Vancouver Style Guidelines for Students

For the majority of us, Vancouver style refers to the famous Canadian city and designates southwest British Columbia. However, students and scientists may perceive it differently. It is another style for formatting research papers and high school assignments in a variety of science disciplines. If you study at the University of the same name or any other Canadian college, you may face the need to format your scientific output using this citation style.

Unlike some widely applied writing styles, Vancouver is a numbered referencing format. It was introduced to cite academic and scientific works in the fields of healthcare, medicine, nursing, and science in general. The eponymous University, by the way, did not put it into practice.

The International Committee of Medical Journal Editors is the organization responsible for the existence of this format. The main idea behind it was to make the papers well-structured, well-readable, and well-distinguished by the universe covered in work. Such a formulary also helps readers find the citation sources to keep on exploring the research question on their own. Just like with any other official writing style, the Vancouver style helps combat plagiarism and link research papers and dissertations to the logical flow as they should.

This article aims to briefly and clearly explain how to cite using the Vancouver style.

Vancouver Citation Style Features

No matter which topic you cover in class, the assignment you get assumes accurate citing of references to provide evidence. If the professor does not specify the preferred writing style in prompt, pick Vancouver citation style if you study medicine.

In-text citations can be:

  1. Direct — the writer will use the words of another writer exactly how they appear in the original;
  2. Indirect — the writer will paraphrase the words of another author.

Either way, one has to create corresponding endnotes and references.

According to the official Vancouver style guidelines, a writer should use Arabic numerals while citing the sources in-text.

Vancouver style citing has a lot in common with Oxford’s. The difference is it uses endnotes instead of footnotes to connect in-text citations with corresponding reference entries.

So, how does Vancouver in-text citation look like in the text? Here is an example:

The theory defended by Johnson was first put forward in 1973. (upper 1)

It should be noted that the numbers of the citations are always in the upper case.

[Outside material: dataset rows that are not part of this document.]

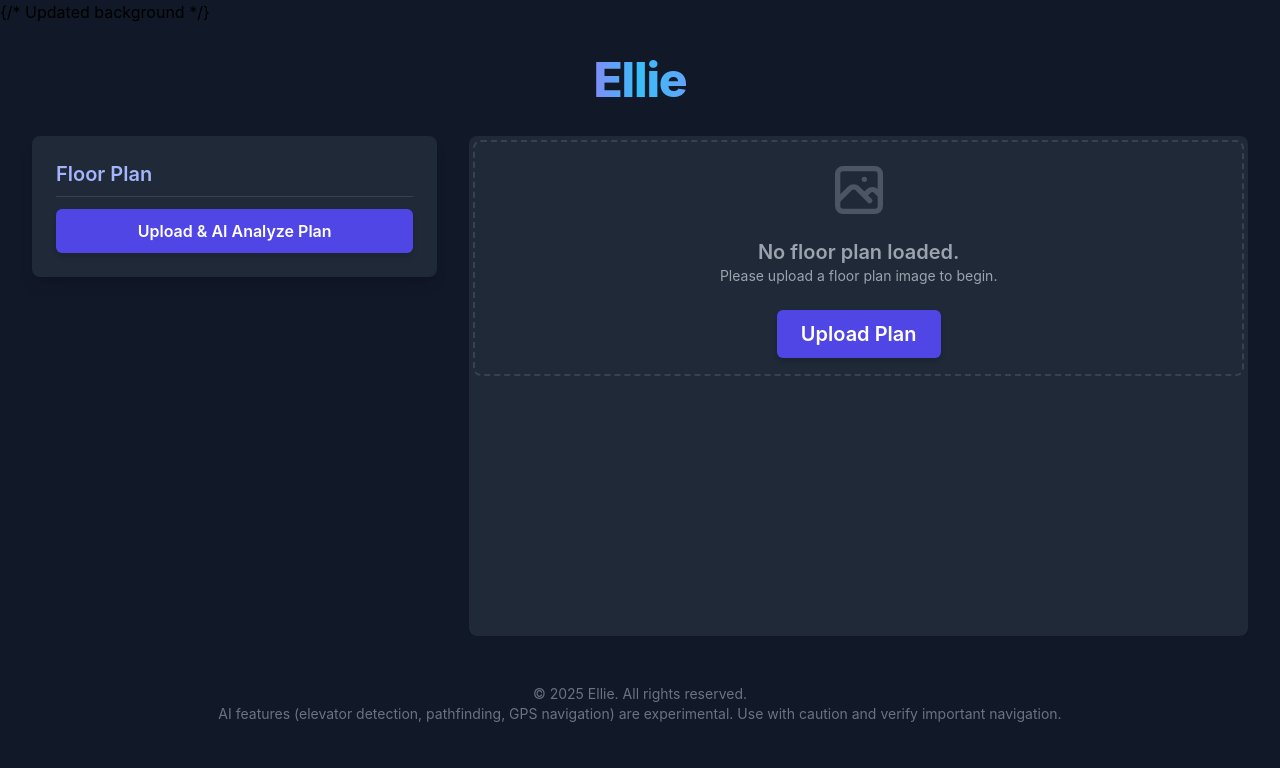
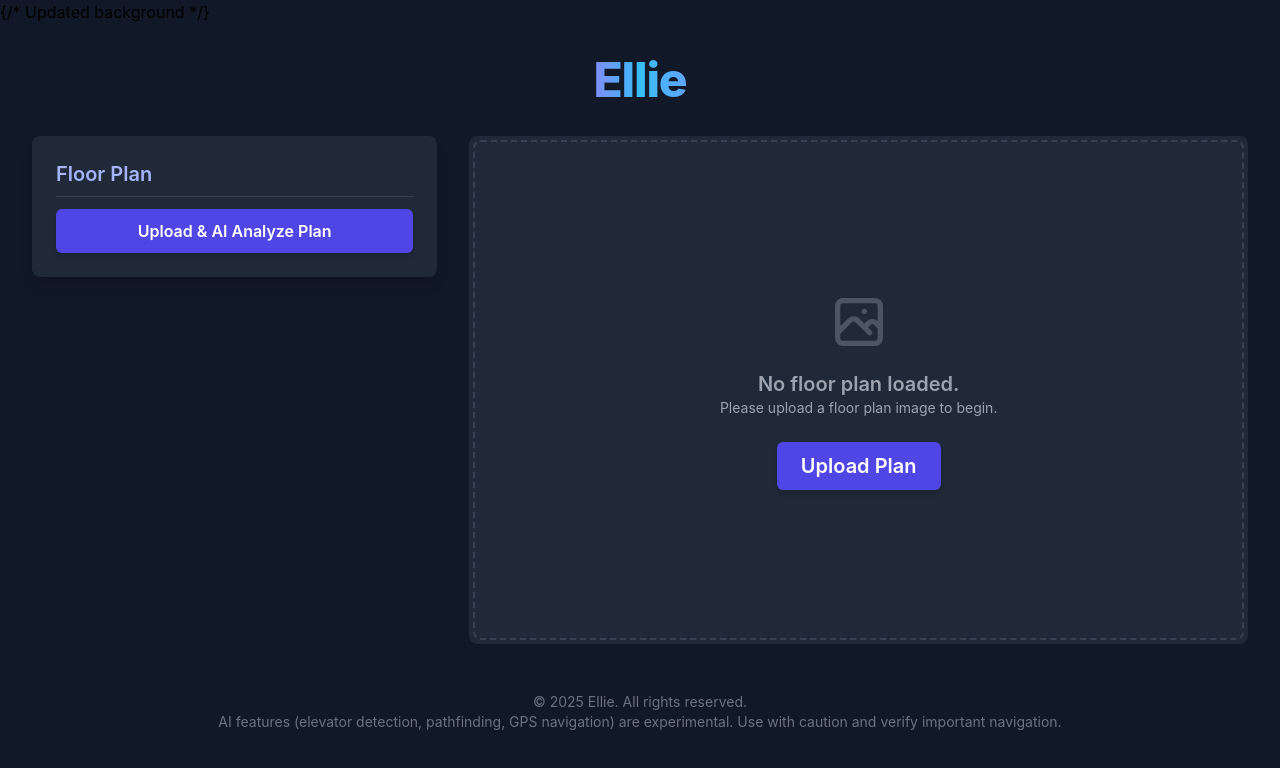
Before and after one commit to arnavgupta03/ellie, a React (Vite) app in the folder frontend/: page / in a window 1280 px wide. Shown: the top 768 px of the page. Built offline with nearby package versions, Linux system fonts and the light colour scheme; no server answers.

Commit message:
fix messy border

```diff
--- a/frontend/App.tsx
+++ b/frontend/App.tsx
@@ -599,7 +599,7 @@ Do not include any explanatory text or markdown formatting (like \`\`\`json) out
                     {isAnalyzingPlan ? "Processing floor plan..." : "AI is planning your route..."}
                 </div>
             ) : (
-                <div className="w-full h-full flex flex-col items-center justify-center text-gray-400 text-xl p-4 text-center border-2 border-dashed border-gray-700 rounded-lg">
+                <div className="w-full h-full flex flex-col items-center justify-center text-gray-400 text-xl p-4 text-center border-2 border-dashed border-gray-700 rounded-lg  min-h-[300px] lg:min-h-[500px]">
                     <svg xmlns="http://www.w3.org/2000/svg" className="h-16 w-16 text-gray-600 mb-4" fill="none" viewBox="0 0 24 24" stroke="currentColor">
                         <path strokeLinecap="round" strokeLinejoin="round" strokeWidth="2" d="M4 16l4.586-4.586a2 2 0 012.828 0L16 16m-2-2l1.586-1.586a2 2 0 012.828 0L20 14m-6-6h.01M6 20h12a2 2 0 002-2V6a2 2 0 00-2-2H6a2 2 0 00-2 2v12a2 2 0 002 2z" />
                     </svg>
```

Creating a Vancouver Style Referencing List

Create a separate page with the Vancouver style references linked to the sources used in your assignment. You should place such a list toward the end of your piece of writing, immediately after the main part, typically preceded by a blank page. You should include all the sources that you cited — list ALL of them, it is crucial. One of them can't be enough on its own, but all of them would do.

As you may know, a bibliography page is called “References,” and that is the title of this last page or pages depending on how much detail you include in your research. The whole list should follow the numerical order meaning you should put the source’s info one-by-one in the order you cite these sources in your text.

If you have some abbreviations going in your essay (say, journal titles), place them in adherence to the NLM Catalog. In Vancouver referencing style, you are allowed to omit the sources you have simply spent some time reading without quoting anything. Your references list should include the cited sources only.

To make it easier for you to understand Vancouver citation style better, please look at this specimen of Reference list below:

Neil V. Positive effects of the dry red wine on the organism of an average French man. Am J Sports Med [Internet]. 2015 Sep [cited 2016 Aug 19];33(11):1321-9. Available from: {full link}

As for online sources, you should always provide the URL of the website where you retrieved the quote. Another important rule is to list the first six authors only if the team of contributors exceeds this number. Name the first six contributors followed by ‘at all.’

To sum up, the information you must collect about each piece of work you cite should include:

  1. The name of the author(s)
  2. Title of the paper
  3. Publisher
  4. Date of publication
  5. Number of pages
  6. Any extra details (volume, issue number, etc.)

If it’s an online source, make sure to provide additional information such as the date of access and URL address (full). On the whole, it depends on whether you’re citing an e-book, journal, website, video, or else as each source has a unique approach to quoting it.

Vancouver Style Endnote Instructions

Do you know what a Vancouver style endnote is? Not all writing formats require the usage of endnotes or footnotes. An endnote describes the in-text citation in short.

If you are typing in Word, it is easy to insert endnotes in Vancouver format. Select a new bibliography style, “Vancouver” in our case. Pick ‘Select Another Style’ on the special Endnote toolbar. You can choose one of the approaches to format quotations:

  • Format a full folder in a certain style. Select Format and the Bibliography.
  • Apply the ‘Cite While You Write’ command to insert citations and references properly when writing.
  • To pick Vancouver, search for it in the list of styles being offered.
  • References that appear in your library will be shown in the bottom preview window when highlighted.
  • We recommend putting down the entire information about each source to save some time and effort toward the end of your endeavor.

To find more information about Vancouver formatting style, read the Guidelines published by the National Institute for Health & Care Excellence (NICE). Look for additional details in your student handbook or the official Vancouver writing guide.

We hope these Vancouver style guidelines will be useful for you to prepare perfectly formatted writing. Just follow our instructions step by step and succeed easily!